- _What the task requires_
Report each line of the records below that holds the word "fills".

Top of Provided information

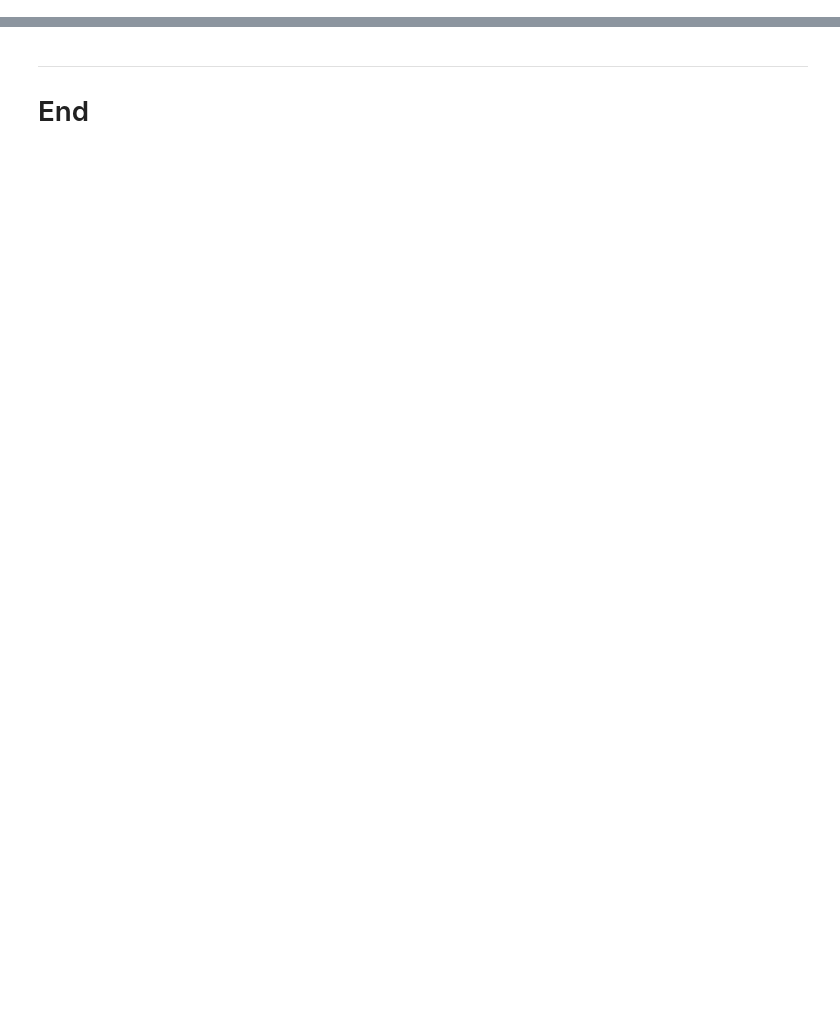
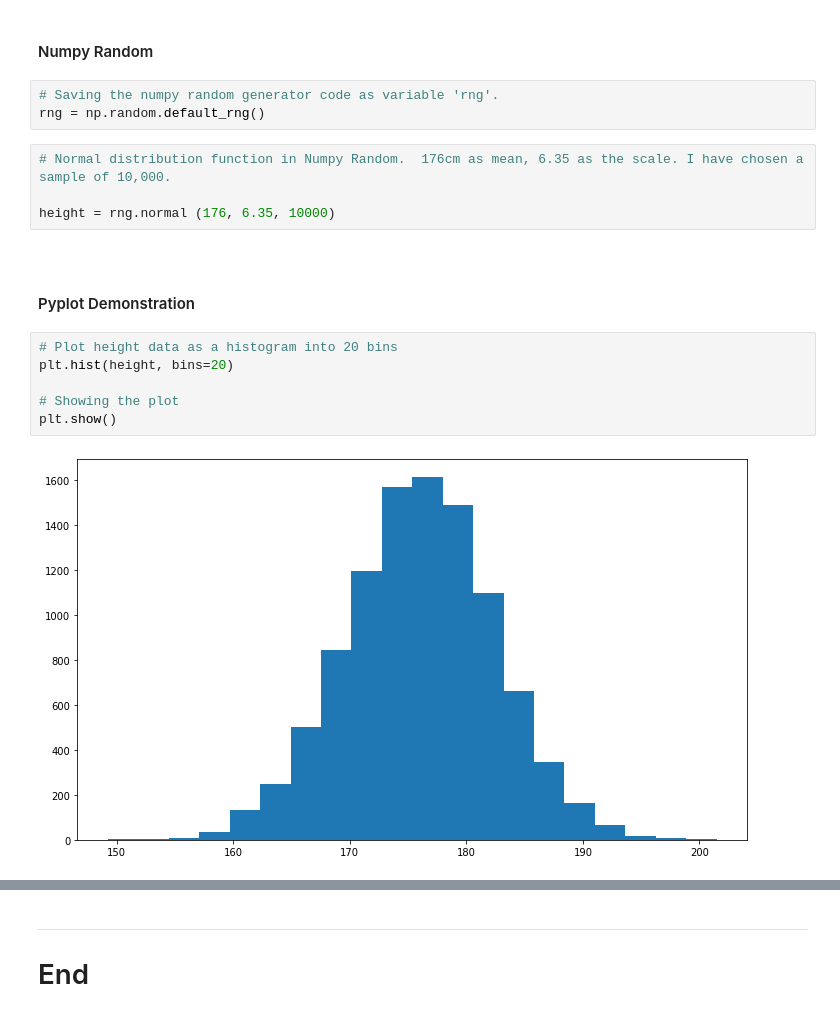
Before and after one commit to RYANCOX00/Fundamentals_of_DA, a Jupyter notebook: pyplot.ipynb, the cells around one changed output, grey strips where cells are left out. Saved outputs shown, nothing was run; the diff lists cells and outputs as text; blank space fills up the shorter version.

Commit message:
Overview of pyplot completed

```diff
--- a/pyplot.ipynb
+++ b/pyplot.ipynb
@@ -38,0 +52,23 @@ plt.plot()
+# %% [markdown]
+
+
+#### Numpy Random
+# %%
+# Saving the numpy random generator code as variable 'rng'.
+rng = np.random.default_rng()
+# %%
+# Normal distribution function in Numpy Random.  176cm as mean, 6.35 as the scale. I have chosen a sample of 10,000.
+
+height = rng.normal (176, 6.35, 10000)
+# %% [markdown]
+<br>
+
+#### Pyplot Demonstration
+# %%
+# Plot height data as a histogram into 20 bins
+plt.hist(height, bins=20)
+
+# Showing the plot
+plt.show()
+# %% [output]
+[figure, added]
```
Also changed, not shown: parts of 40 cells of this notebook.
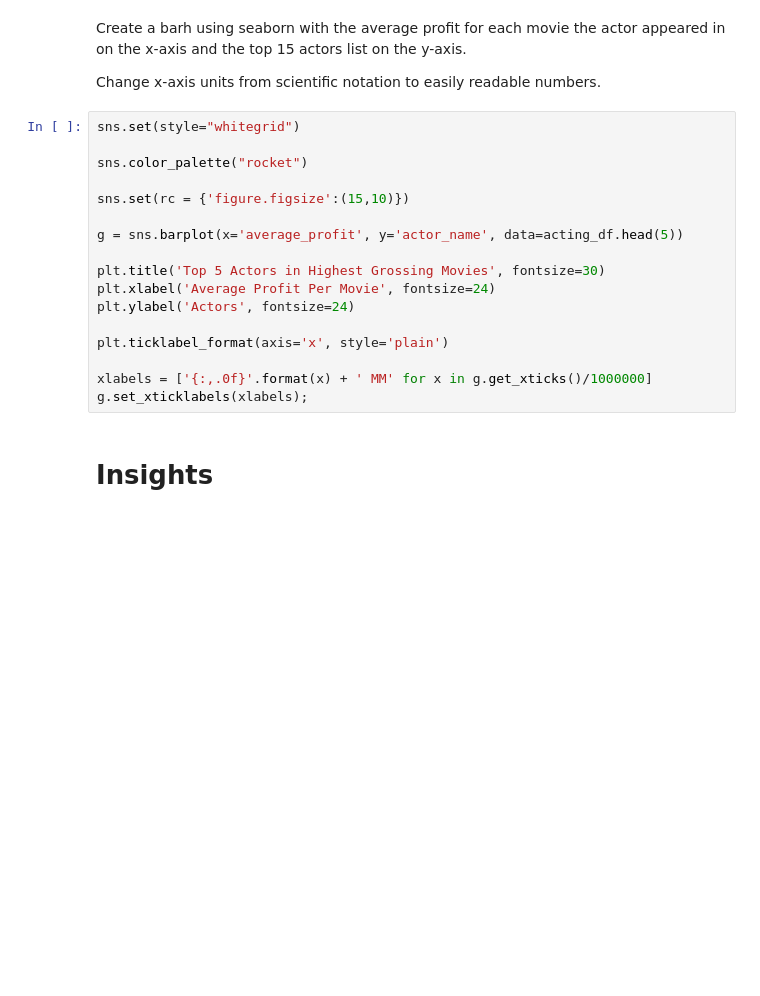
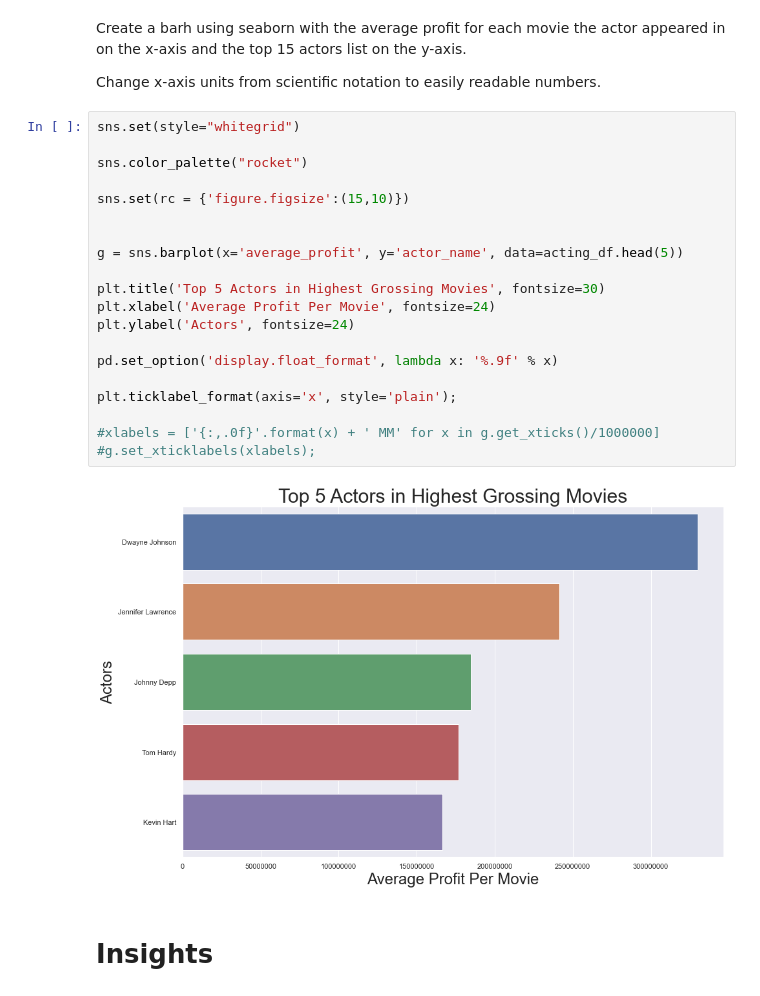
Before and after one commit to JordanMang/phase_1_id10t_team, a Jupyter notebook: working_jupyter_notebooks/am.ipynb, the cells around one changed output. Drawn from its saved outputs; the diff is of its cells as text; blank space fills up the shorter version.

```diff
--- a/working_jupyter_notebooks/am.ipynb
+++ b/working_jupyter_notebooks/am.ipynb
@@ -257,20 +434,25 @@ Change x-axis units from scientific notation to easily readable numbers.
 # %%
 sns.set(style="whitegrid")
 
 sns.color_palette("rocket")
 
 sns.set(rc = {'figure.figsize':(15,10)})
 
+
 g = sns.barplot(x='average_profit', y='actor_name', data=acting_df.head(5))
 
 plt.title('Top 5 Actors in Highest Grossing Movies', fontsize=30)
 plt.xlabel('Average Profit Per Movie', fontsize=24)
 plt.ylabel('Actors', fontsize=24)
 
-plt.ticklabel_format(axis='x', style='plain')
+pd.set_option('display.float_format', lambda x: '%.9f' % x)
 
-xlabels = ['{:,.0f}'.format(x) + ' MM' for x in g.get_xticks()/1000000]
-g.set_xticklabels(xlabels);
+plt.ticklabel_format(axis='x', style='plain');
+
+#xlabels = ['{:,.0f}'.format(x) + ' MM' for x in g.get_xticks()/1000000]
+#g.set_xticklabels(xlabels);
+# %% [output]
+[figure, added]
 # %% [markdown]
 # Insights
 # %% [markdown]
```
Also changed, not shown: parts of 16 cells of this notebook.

Bottom of Provided information

- _Exercise result_
Before and after one commit to RYANCOX00/Fundamentals_of_DA, a Jupyter notebook: pyplot.ipynb, the cells around one changed output, grey strips where cells are left out. Saved outputs shown, nothing was run; the diff lists cells and outputs as text; blank space fills up the shorter version.
Before and after one commit to JordanMang/phase_1_id10t_team, a Jupyter notebook: working_jupyter_notebooks/am.ipynb, the cells around one changed output. Drawn from its saved outputs; the diff is of its cells as text; blank space fills up the shorter version.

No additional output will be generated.